Dr Sebag added that patients bothered by vitreous floaters are willing to accept a 7% risk of blindness and exchange one out of 10 years of their remaining life just to be rid of their floaters. Despite the deleterious impact that floaters have on a patient’s quality of life, the medical profession continues to downplay or dismiss their significance, said Dr Sebag, who is Senior Research Scientist at the Doheny Eye Institute/UCLA, Professor of Clinical Ophthalmology at the Geffen School of Medicine, UCLA, and Founding Director of the VMR Institute for Vitreous Macula Retina.

“A typical doctor will say that it is a nuisance – there is no tear or hole in the retina, so just deal with it. Because of this prevailing attitude, we have not met the needs of our patients suffering from vitreous floaters,” he said.

He added that the root of the “callous attitude” of physicians to floaters stems from the absence of objective clinical indices of structural and functional abnormalities with which to define it. To address this gap, Dr Sebag and co-workers have worked to develop specific indices such as contrast sensitivity function (CSF), quantitative ultrasound and floater-specific visual function questionnaires in order to define Vision Degrading Myodesopsia as a disease.

“I’ll be the first to admit that ‘vision-degrading myodesopsia’ does not exactly roll off the tongue, but it sounds like a disease and I think psychologically that is the first step in beginning the process of getting doctors to accept vitreous floaters as a disease,” he said.

Floaters most commonly occur in middle age due to age-related changes in vitreous structure and light scattering by the posterior vitreous cortex after collapse of the vitreous body during posterior vitreous detachment (PVD), explained Dr Sebag.
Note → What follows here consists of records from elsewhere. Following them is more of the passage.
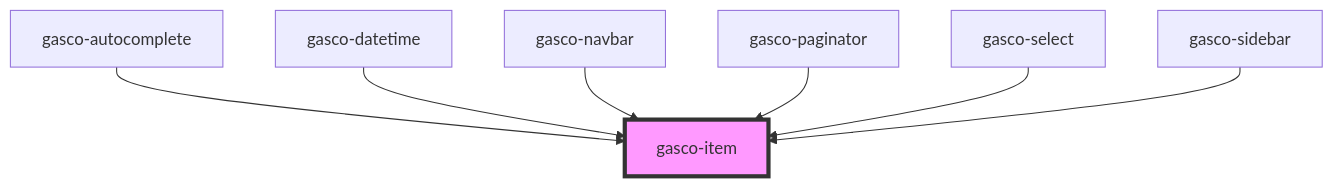
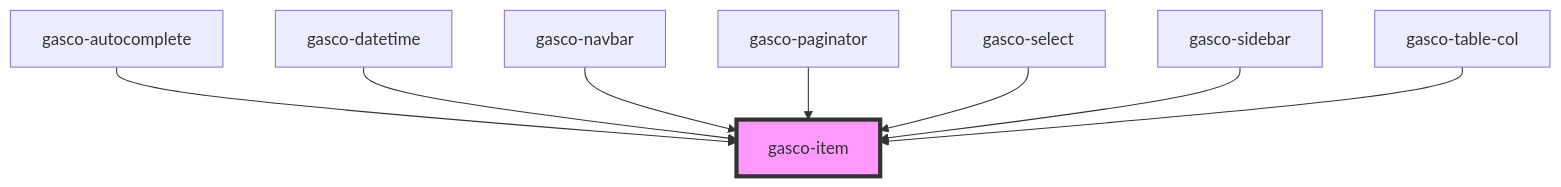
Before and after one commit to lac617a/gasco-core: the diagram in core/src/components/gasco-item/readme.md, drawn with Mermaid. The commit also changed other lines of this file and 4 other files, not shown here.

````diff
--- a/core/src/components/gasco-item/readme.md
+++ b/core/src/components/gasco-item/readme.md
@@ -104,10 +105,11 @@
 ```mermaid
 graph TD;
   gasco-autocomplete --> gasco-item
   gasco-datetime --> gasco-item
   gasco-navbar --> gasco-item
   gasco-paginator --> gasco-item
   gasco-select --> gasco-item
   gasco-sidebar --> gasco-item
+  gasco-table-col --> gasco-item
   style gasco-item fill:#f9f,stroke:#333,stroke-width:4px
 ```
````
“The most common event in the life of the human vitreous is PVD and there are two critical components for a PVD: you have to have liquefaction of the gel but also weakening of the vitreoretinal adhesion to allow the collapse of the vitreous body. Both of these events are required in tandem for an innocuous PVD to occur,” he said.

In younger patients, floaters are most often due to myopic vitreopathy, a worrying fact given the worldwide epidemic in myopia, said Dr Sebag.

“This is a real problem because studies have estimated by the year 2050 there will be almost 5 billion people in the world with myopia. If myopic vitreopathy plays an important role in disturbed vision then we need to pay attention to that because it will be a growing problem,” he said.

An increasingly common treatment option for floaters has been Nd:YAG laser vitreolysis, which is largely ineffective, said Dr. Sebag.

Although further study is warranted, a Cochrane Database Review in 2017 concluded that there are no clinical studies proving efficacy of YAG laser vitreoylsis and other scientific papers show only a limited success rate in a small minority of patients.

“This is probably because Nd:YAG photodisruption does not ablate. It takes large particles and renders them smaller and the net effect may not be improvement in vision and account for the disappointing results we have seen in the scientific literature,” he said.

Limited vitrectomy is currently the most effective treatment for severe floaters, said Dr Sebag, who recently published a case series of 195 eyes of 145 patients with good outcomes.

“It normalises contrast sensitivity function and improves patients’ well-being with few short-term complications and even fewer long-term ones,” he concluded.

Thus, greater efforts should be made to listen to patients more attentively when they complain of vitreous floaters, to further study the disease scientifically and to develop new methods to cure the condition safely. Only then will we have achieved what Dr Sebag described as the goal of modern Medicine: “To help people die young… as late in life as possible.” (– Dr Ernst Wynder, American Health Foundation)

J. Sebag: